While riding a bike is a great way to get from Point A to Point B with a respectable time, to relax and feel the wind move past your face, or to pump up your leg muscles, it can really do a number on the muscles you already have, making you feel sore, stiff, and achy all over. But if you really want to keep riding your bicycle, how can you deal with the soreness that comes with your new hobby? If you're looking for some tips and tricks on how to ease your sore muscles after a round of biking, then here's what you need to know.
Stretch It Out
Stretching is a great way to improve flexibility, yes, but it's also a great way to cut down on the pain that can come from biking. Start with a basic floor stretch, where you sit down, legs out straight in front of you.
Take one leg and bend it towards your body so that it's parallel with your torso, then wrap your arms around the shin and lift it up to your chest, rocking it back and forth like it's a child in your arms. Hold it for fifteen to twenty seconds, then repeat on your other leg.
After that, soothe your legs even more by doing the yoga bridge position. Lay down on your back, legs bent and feet flat on the ground. Lift your hips off the ground and slide your hands under your back, lacing your fingers and making a fist. Hold this pose for fifteen to twenty seconds, then relax.
Feed Your Body
Crucial to repair and recovery after biking is to put the proper nutrients into your body that it needs to repair your muscles and build them up stronger than ever. For this, protein is generally the best option; if the thought of grilling up a steak after a long ride in the country sets your stomach on edge, settle for leaner meats like chicken and fish to get your protein fix. Cherry juice is often lauded as the drink of choice for bikers, as it is both an anti-inflammatory (reduces swelling) and an antioxidant (which helps to counter the damaging effects of free radicals to recovery).
Ultimately, your body repairs itself best when it's shut down, so getting plenty of rest the night before and after you bike goes a long way towards helping prevent aches and pains. Ensure that your mattress and pillow are both comfortable and supportive in order to get the most out of your sleep time as possible.

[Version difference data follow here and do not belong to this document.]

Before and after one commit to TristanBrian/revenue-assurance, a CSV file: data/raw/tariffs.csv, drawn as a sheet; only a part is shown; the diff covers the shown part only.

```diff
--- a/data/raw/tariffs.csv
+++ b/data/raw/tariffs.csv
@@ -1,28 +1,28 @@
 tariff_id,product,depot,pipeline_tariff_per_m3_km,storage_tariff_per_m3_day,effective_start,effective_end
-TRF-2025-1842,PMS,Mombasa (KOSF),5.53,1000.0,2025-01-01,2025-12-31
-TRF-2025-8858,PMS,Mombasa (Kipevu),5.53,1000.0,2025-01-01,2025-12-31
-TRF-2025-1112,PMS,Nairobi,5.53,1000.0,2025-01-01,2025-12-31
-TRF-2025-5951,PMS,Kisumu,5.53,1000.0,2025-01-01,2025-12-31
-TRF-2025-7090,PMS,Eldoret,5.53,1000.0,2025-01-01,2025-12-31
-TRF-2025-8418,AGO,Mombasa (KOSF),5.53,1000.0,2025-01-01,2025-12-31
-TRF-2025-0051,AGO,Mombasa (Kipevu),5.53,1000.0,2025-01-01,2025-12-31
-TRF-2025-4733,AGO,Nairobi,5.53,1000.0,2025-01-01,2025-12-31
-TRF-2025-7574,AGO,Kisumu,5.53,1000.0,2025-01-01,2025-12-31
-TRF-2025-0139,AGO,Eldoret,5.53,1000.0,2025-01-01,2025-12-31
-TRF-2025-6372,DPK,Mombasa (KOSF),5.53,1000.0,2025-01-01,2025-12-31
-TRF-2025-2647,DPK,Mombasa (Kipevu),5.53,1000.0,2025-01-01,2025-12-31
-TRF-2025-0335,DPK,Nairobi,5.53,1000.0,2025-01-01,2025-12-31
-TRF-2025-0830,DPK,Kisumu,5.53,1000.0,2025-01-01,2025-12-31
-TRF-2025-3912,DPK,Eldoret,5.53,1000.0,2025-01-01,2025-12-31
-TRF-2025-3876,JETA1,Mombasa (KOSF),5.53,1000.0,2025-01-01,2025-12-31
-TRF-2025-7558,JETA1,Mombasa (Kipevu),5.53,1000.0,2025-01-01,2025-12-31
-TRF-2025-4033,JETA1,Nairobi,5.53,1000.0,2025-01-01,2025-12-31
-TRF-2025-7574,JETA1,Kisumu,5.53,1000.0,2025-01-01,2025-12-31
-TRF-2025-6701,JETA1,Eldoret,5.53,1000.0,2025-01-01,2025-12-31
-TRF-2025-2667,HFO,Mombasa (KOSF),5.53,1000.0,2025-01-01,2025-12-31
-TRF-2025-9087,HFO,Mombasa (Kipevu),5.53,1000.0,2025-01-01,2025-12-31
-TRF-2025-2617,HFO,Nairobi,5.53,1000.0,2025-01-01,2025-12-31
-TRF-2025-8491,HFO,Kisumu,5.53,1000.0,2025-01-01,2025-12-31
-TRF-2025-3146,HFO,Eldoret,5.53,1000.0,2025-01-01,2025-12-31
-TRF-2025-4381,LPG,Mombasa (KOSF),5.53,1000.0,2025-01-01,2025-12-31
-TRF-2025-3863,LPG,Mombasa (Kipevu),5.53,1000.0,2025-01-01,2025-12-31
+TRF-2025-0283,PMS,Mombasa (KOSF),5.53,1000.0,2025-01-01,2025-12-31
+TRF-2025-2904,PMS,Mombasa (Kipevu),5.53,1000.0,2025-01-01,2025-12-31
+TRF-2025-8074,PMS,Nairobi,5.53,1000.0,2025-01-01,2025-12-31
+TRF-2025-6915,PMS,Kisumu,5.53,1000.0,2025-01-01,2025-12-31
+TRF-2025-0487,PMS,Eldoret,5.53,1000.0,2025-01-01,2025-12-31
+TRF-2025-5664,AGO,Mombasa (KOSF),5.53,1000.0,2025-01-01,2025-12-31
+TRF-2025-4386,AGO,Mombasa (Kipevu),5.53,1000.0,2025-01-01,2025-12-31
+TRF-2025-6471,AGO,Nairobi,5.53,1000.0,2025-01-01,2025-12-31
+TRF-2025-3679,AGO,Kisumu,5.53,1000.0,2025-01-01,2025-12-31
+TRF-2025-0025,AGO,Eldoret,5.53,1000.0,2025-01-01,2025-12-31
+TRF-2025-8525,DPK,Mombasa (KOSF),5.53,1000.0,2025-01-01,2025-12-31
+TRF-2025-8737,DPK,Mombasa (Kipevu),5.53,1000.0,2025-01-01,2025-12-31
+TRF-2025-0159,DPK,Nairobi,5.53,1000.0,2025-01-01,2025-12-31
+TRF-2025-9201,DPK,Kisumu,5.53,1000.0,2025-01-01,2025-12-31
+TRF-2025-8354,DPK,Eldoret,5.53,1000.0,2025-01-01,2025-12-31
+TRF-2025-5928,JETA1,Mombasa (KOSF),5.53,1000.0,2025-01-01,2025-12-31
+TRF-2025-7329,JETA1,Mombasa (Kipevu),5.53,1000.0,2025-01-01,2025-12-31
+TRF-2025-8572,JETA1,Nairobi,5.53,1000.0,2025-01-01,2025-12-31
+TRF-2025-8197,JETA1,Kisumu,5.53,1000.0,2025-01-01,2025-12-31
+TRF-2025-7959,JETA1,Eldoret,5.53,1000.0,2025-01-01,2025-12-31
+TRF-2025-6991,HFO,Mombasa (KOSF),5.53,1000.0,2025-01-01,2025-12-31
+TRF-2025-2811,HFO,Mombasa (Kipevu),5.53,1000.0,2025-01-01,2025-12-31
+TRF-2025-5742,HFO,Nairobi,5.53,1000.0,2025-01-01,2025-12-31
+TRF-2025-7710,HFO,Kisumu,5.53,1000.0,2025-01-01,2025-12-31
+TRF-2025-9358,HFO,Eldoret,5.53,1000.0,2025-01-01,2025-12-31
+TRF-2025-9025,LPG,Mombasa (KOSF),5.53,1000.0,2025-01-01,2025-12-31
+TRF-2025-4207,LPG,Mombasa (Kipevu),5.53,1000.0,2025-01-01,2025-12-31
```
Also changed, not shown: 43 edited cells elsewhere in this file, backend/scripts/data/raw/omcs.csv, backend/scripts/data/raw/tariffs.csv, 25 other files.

For more information, talk to a professional like Regional Pain Care.Share